Across their various ranges, kingsnakes find similar habitats to live in. They live in forests, grasslands, suburbia, and rocky areas in fields and deserts. Snakes in wetter areas, such as the eastern and southern United States spend more time around swamps and riverbanks. They are terrestrial, meaning they stay mostly on land rather than venturing into water or trees.

Kingsnakes are less conspicuous than many other snakes, such as rat snakes. “This is because they are adapted to living undercover, such as under rocks, under logs, and in burrows in the ground.”


Kingsnakes are oviparous, meaning they lay eggs that spend little to no time incubating inside the mother. Their mating time depends on the climate, with snakes in warmer climates mating earlier in the spring and snakes in colder climates waiting until late spring or summer. In general, mating season lasts from March until August, and females often have more than one clutch of eggs per season.

Males seek out females through chemical scent. They will fight each other for a female, wrestling other males until their heads are flat on the ground. Males often bite the female’s neck during mating, according to the Savannah River Ecology Laboratory.

Female kingsnakes lay clutches of three to 24 eggs in debris, rotting logs or other secluded places. Mothers then leave the eggs, which hatch on their own two to three months later, according to the San Diego Zoo. Hatchlings can be up to a foot long and are completely independent from the moment they enter the world.

Kingsnakes reach sexual maturity between 2 and 4 years of age. Their lifespan in the wild is unknown, though they can live up to 20 to 30 years in captivity, according to the San Diego Zoo.


How to Take Care of a Kingsnake


A king snake is a very good choice as a pet for the experienced and the inexperienced, and the reason why is not only are they beautiful, but they’re a much more docile snake. They can grow to be six to seven feet long. They can live sometimes 15 to 20 years. It’s important to know this, because when you get this good-looking guy you’ve got to be ready to take care of him for a good 15 years.

Now pink snakes are carnivorous and they’ll eat mice readily. When they’re smaller you’ll go with pinkies, and a good easy way of figuring out how to feed and how much to feed is to find the thickest part of the snake’s body, and this width should be the width of the bait that you feed.
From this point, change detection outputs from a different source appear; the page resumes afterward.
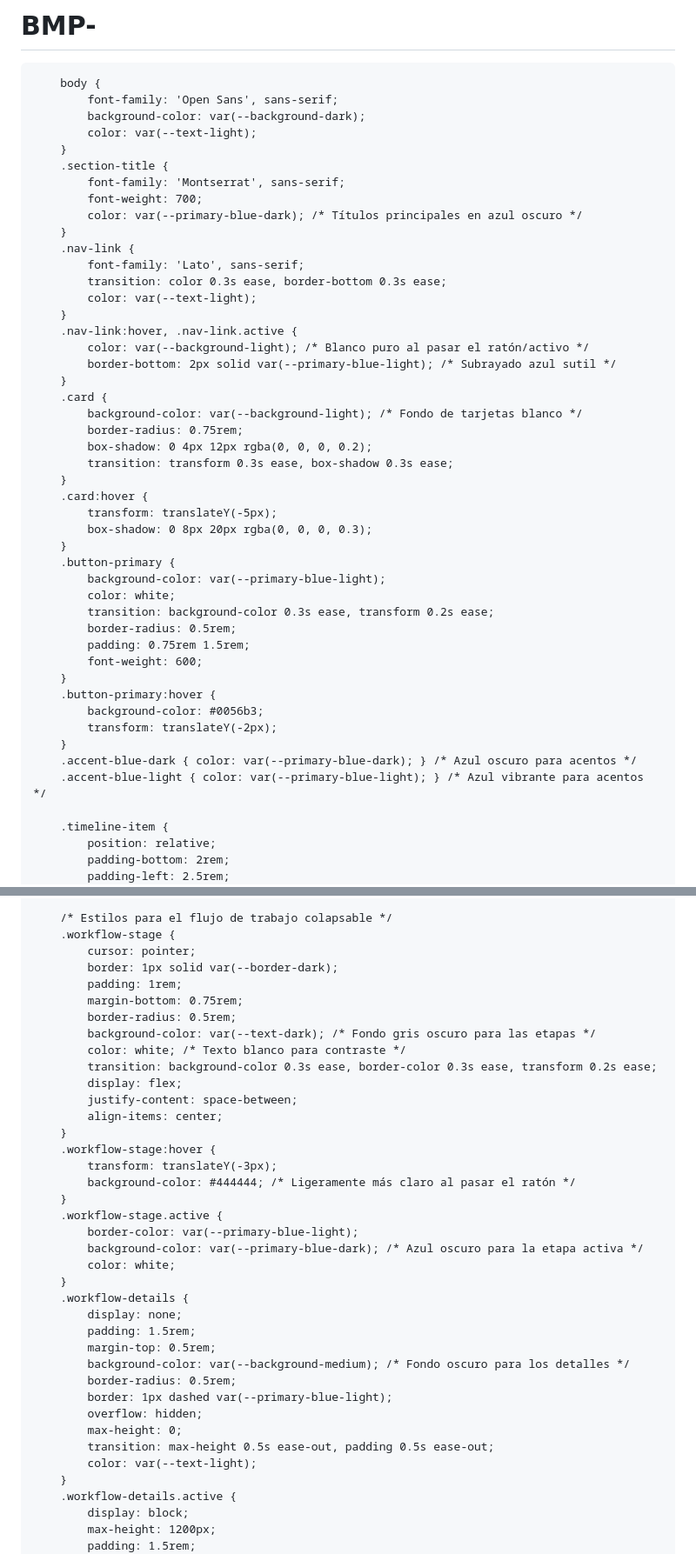
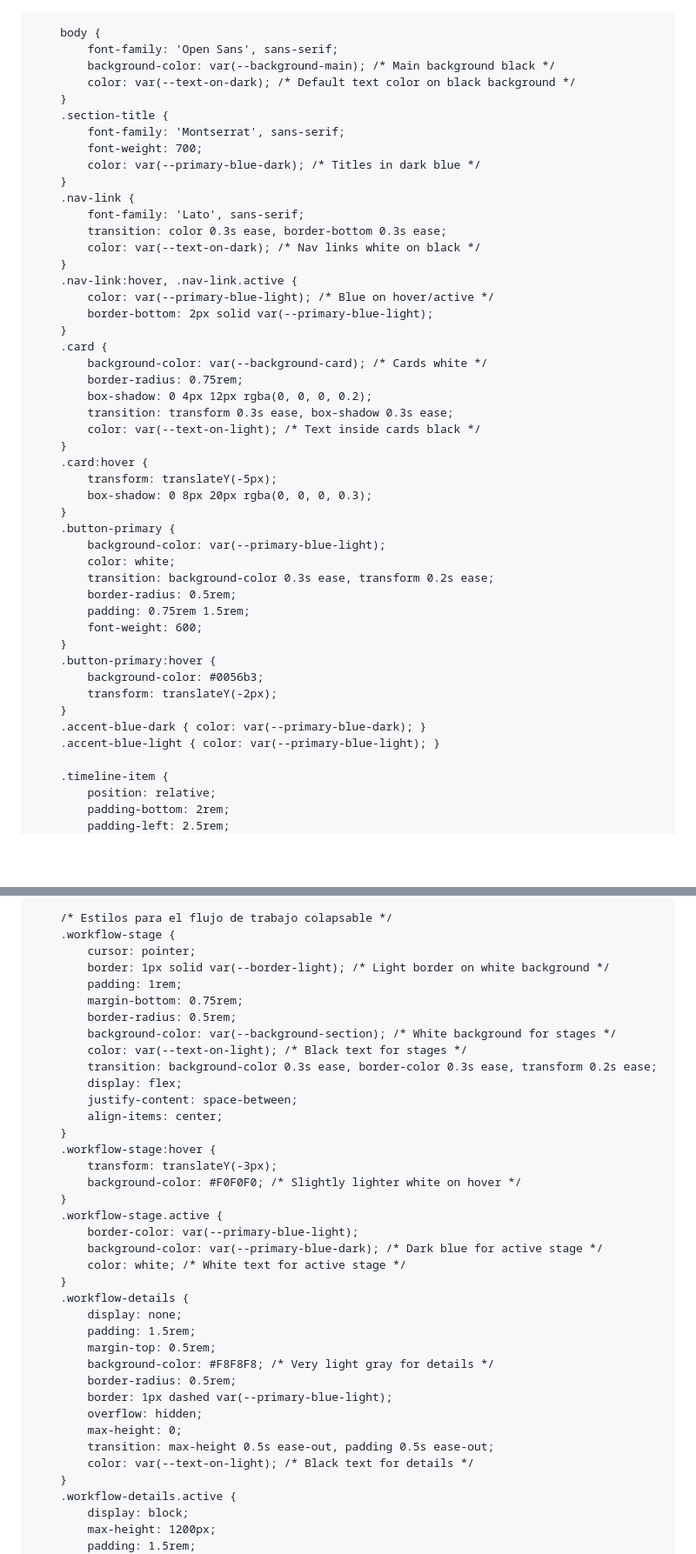
Before and after one commit to CamiloAcevedo-nocode/BMP-, a Markdown page: README.md, 2 parts joined by grey strips. Shown: that part at 87% size. Rendered like a GitHub page; blank space fills up the shorter version.

```diff
--- a/README.md
+++ b/README.md
@@ -1,5 +1,4 @@
-# BMP-
-<!DOCTYPE html>
+
 <html lang="es">
 <head>
     <meta charset="UTF-8">
@@ -20,40 +19,40 @@
         :root {
             --primary-blue-dark: #004080; /* Azul oscuro para títulos */
             --primary-blue-light: #007BFF; /* Azul vibrante */
-            --background-dark: #1A1A1A; /* Fondo muy oscuro */
-            --background-medium: #2A2A2A; /* Fondo de sección oscuro */
-            --background-light: #FFFFFF; /* Fondo de tarjetas blanco */
-            --text-light: #E0E0E0; /* Texto principal claro */
-            --text-medium: #A0A0A0; /* Gris medio */
-            --text-dark: #333333; /* Gris oscuro */
-            --border-dark: #444444; /* Borde gris oscuro */
-            --border-light: #CCCCCC; /* Borde gris claro */
+            --background-main: #000000; /* Fondo principal de la página (negro) */
+            --background-section: #FFFFFF; /* Fondo de las secciones (blanco) */
+            --background-card: #FFFFFF; /* Fondo de las tarjetas (blanco) */
+            --text-on-dark: #E0E0E0; /* Texto claro para fondos oscuros */
+            --text-on-light: #333333; /* Texto oscuro para fondos claros */
+            --border-light: #CCCCCC; /* Borde claro */
+            --border-dark: #666666; /* Borde más oscuro */
         }
 
         body {
             font-family: 'Open Sans', sans-serif;
-            background-color: var(--background-dark);
-            color: var(--text-light);
+            background-color: var(--background-main); /* Main background black */
+            color: var(--text-on-dark); /* Default text color on black background */
         }
         .section-title {
             font-family: 'Montserrat', sans-serif;
             font-weight: 700;
-            color: var(--primary-blue-dark); /* Títulos principales en azul oscuro */
+            color: var(--primary-blue-dark); /* Titles in dark blue */
         }
         .nav-link {
             font-family: 'Lato', sans-serif;
             transition: color 0.3s ease, border-bottom 0.3s ease;
-            color: var(--text-light);
+            color: var(--text-on-dark); /* Nav links white on black */
         }
         .nav-link:hover, .nav-link.active {
-            color: var(--background-light); /* Blanco puro al pasar el ratón/activo */
-            border-bottom: 2px solid var(--primary-blue-light); /* Subrayado azul sutil */
+            color: var(--primary-blue-light); /* Blue on hover/active */
+            border-bottom: 2px solid var(--primary-blue-light);
         }
         .card {
-            background-color: var(--background-light); /* Fondo de tarjetas blanco */
+            background-color: var(--background-card); /* Cards white */
             border-radius: 0.75rem;
             box-shadow: 0 4px 12px rgba(0, 0, 0, 0.2);
             transition: transform 0.3s ease, box-shadow 0.3s ease;
+            color: var(--text-on-light); /* Text inside cards black */
         }
         .card:hover {
             transform: translateY(-5px);
@@ -71,8 +70,8 @@
             background-color: #0056b3;
             transform: translateY(-2px);
         }
-        .accent-blue-dark { color: var(--primary-blue-dark); } /* Azul oscuro para acentos */
-        .accent-blue-light { color: var(--primary-blue-light); } /* Azul vibrante para acentos */
+        .accent-blue-dark { color: var(--primary-blue-dark); }
+        .accent-blue-light { color: var(--primary-blue-light); }
 
         .timeline-item {
             position: relative;
@@ -127,12 +126,12 @@
         /* Estilos para el flujo de trabajo colapsable */
         .workflow-stage {
             cursor: pointer;
-            border: 1px solid var(--border-dark);
+            border: 1px solid var(--border-light); /* Light border on white background */
             padding: 1rem;
             margin-bottom: 0.75rem;
             border-radius: 0.5rem;
-            background-color: var(--text-dark); /* Fondo gris oscuro para las etapas */
-            color: white; /* Texto blanco para contraste */
+            background-color: var(--background-section); /* White background for stages */
+            color: var(--text-on-light); /* Black text for stages */
             transition: background-color 0.3s ease, border-color 0.3s ease, transform 0.2s ease;
             display: flex;
             justify-content: space-between;
@@ -140,24 +139,24 @@
         }
         .workflow-stage:hover {
             transform: translateY(-3px);
-            background-color: #444444; /* Ligeramente más claro al pasar el ratón */
+            background-color: #F0F0F0; /* Slightly lighter white on hover */
         }
         .workflow-stage.active {
             border-color: var(--primary-blue-light);
-            background-color: var(--primary-blue-dark); /* Azul oscuro para la etapa activa */
-            color: white;
+            background-color: var(--primary-blue-dark); /* Dark blue for active stage */
+            color: white; /* White text for active stage */
         }
         .workflow-details {
             display: none;
             padding: 1.5rem;
             margin-top: 0.5rem;
-            background-color: var(--background-medium); /* Fondo oscuro para los detalles */
+            background-color: #F8F8F8; /* Very light gray for details */
             border-radius: 0.5rem;
             border: 1px dashed var(--primary-blue-light);
             overflow: hidden;
             max-height: 0;
             transition: max-height 0.5s ease-out, padding 0.5s ease-out;
-            color: var(--text-light);
+            color: var(--text-on-light); /* Black text for details */
         }
         .workflow-details.active {
             display: block;
```
Also changed, not shown: other parts of README.md (+71 -95 lines).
It should not be more than this. It’s a good gauge to try to figure out what size you should feed your snake.

A king snake and milk snakes, some of them have these beautiful bands, can sometimes resemble coral snakes which are poisonous. A coral snake which has yellow, red, and black bands, the yellow always touches the red. For your milk and your kings, the black will touch the red.
So that’s a good way of figuring out whether you’ve got to run or not. If you see a snake that looks like this, but has yellow touching red, you better dread and get on your way. If it’s black and red it’s this friendly old king snake, and you don’t have anything to worry about.

Now these guys you can find anywhere in the United States and in Mexico, so they’re very easy to take care of. For the terrarium they require a heat gradient of about the mid to high 80’s down to even 75 degrees. They can be shy and they like hiding spots. So it’s very important to make sure that we have a hiding spot in the terrarium. Very important, otherwise they’ll really be stressed. And it should be just big enough that they can fit in where the sides of the snake will touch the sides of the hiding spot. A pot for plants, cardboard box, anything will do, but it’s very important.

For humidity, they do very well in about 50 to 60%, and the easy way of controlling that is having a water area, a little basin that has a little bit of water, just enough to where it covers the snake. That will control humidity. It also helps this little guy with his digestion and going to the bathroom, and it also sometimes can be very helpful in times of shedding, because it’ll keep things moist and make the skin easier to shed. I hope those are some good helpful hints for you for taking care of your king snake.